Each block matrix Ji has a constant value down the diagonal, 1's immediately below the diagonal, and zeros everywhere else. The values on the main diagonal of J are the eigenvalues of M. For almost all matrices M (technically, a set whose inverse has measure zero), each block matrix Ji will be 1 × 1, and J will simply be a diagonal matrix. Raising a diagonal matrix to the power of n is trivial (just raise each element to n), and this makes it straightforward to compute Cn = P-1JnP.
For some matrices, there are 1's below the diagonal in J. This makes it more difficult to compute Jn, but it can still be done with a closed formula, and so a formula for Cn still exists. The terms of the formula for Cnx0 all have the form nkλn, where k is some constant and λ is one of the eigenvalues. Furthermore, if λ has multiplicity m, then k cannot exceed m - 1. Although the coefficients can be found by direct calculation, it is easier to solve for them by examining the initial terms in the sequence.
Let's do a practical example: the Fibonacci sequence. We saw above that the corresponding matrix is
which has a characteristic equation of t2 - t - 1 = 0. A useful result for Fibonacci-like sequences is that the characteristic equation for a recurrence ai = c1ai-1 + + ckai-k is tk = c1tk-1 + + ck. In this case, the roots are φ and 1 - φ (φ = being the Golden Ratio). There are no repeated eigenvalues, so the general form of the solution is Fn = pφn + q(1 - φ)n. We also know that F1 = F2 = 1, and solving for p and q simultaneously gives p = and q = -.
As another example, let's look at the arithmetic-geometric progression listed in the introduction. In this case, the matrix M is upper triangular and so the eigenvalues are on the diagonal: 1, c and c. For now, let's assume , so 1 has multiplicity 1 and c has multiplicity 2. The general form is thus pncn + qcn + r. The first three terms are a1 = 1,a2 = 1 + 2c,a3 = 1 + 2c + 3c2. Provided that , solving for p, q and r simultaneously gives p = , q = - and r = .
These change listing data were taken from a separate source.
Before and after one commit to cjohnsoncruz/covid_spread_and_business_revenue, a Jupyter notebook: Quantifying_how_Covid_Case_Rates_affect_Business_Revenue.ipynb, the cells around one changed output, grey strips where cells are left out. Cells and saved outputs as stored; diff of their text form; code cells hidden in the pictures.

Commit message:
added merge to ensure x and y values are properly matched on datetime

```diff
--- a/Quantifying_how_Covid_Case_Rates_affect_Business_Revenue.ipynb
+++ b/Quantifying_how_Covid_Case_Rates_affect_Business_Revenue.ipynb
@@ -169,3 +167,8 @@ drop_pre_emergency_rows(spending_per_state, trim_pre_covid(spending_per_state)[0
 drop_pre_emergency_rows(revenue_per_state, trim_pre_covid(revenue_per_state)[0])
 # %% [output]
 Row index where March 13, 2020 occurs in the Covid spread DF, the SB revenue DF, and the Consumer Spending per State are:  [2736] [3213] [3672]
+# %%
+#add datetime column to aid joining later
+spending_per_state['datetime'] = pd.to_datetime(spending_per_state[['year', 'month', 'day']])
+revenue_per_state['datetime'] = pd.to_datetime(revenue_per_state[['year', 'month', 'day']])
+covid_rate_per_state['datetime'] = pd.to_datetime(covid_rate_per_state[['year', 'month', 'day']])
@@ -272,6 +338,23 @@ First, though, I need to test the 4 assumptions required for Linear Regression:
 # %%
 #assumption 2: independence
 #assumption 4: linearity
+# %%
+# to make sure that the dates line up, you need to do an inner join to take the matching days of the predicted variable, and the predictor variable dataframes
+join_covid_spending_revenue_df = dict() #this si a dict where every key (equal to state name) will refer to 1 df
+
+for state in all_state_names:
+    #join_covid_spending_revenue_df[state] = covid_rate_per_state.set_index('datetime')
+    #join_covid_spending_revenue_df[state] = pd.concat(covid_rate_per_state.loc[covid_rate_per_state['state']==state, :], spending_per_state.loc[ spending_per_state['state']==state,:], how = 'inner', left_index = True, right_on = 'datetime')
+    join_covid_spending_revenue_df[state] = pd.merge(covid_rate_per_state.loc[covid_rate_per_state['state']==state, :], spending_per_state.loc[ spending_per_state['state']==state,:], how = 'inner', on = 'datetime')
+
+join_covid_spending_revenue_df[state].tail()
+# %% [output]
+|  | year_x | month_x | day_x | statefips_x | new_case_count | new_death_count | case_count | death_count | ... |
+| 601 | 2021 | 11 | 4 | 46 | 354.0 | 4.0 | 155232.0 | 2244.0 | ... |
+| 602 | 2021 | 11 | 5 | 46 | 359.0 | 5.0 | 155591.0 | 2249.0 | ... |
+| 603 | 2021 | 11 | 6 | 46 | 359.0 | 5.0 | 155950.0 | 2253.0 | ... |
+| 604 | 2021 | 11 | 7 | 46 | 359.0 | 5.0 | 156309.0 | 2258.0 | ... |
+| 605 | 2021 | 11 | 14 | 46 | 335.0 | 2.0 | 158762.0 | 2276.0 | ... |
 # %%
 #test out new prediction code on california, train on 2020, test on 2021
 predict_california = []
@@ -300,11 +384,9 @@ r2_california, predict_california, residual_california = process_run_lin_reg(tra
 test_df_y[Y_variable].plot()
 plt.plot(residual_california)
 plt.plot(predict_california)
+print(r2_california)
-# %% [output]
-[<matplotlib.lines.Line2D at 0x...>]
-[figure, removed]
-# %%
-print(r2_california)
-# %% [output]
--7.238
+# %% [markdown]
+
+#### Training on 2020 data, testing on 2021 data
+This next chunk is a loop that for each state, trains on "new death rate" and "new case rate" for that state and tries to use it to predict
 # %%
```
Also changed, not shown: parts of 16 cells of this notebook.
In programming contests, the closed-form formula is not always useful for calculation purposes. For example, the formula for the Fibonacci sequence contains in several places, which means that any calculation using floating-point values will develop inaccuracies. Raising an inaccurate number to a large power will also magnify any errors, in much the same way that compound interest magnifies your money. Even if it is possible to avoid irrational numbers, divisions complicate any algorithm that attempts to do all calculations modulo p.
The closed-form formulae are, however, useful for algorithm analysis. For example, a recursive function f(i) that calls both f(i - 1) and f(i - 2) will have running time proportional to the Fibonacci sequence, and it will be useful to know how fast this sequence grows. Thanks to the closed formula, we know that it is O(φn) (the eigenvalue(s) with largest magnitude will always dominate the expression). For a conservative estimate, it is not even necessary to compute the coefficients of the general form, although in some cases the apparently dominant term will have a coefficient of 0 and thus disappear.
Division 1 of SRM 377 is the match that inspired me to write this article. Unfortunately, it was unrated (for technical reasons) and so the problems are not in the problem archive, but you can find them in the practise room.
Other problems that you can look at:
Whenever you are required to evaluate a sequence xn for some very large value of n(too large for an O(n) algorithm), it may be worth trying to express the problem as a linear recurrence, even if it is apparently non-linear. Some ingenuity may be required, for example, to ﬁnd a vector containing which can be updated linearly. Once this has been done, however, the rest is a mechanical process.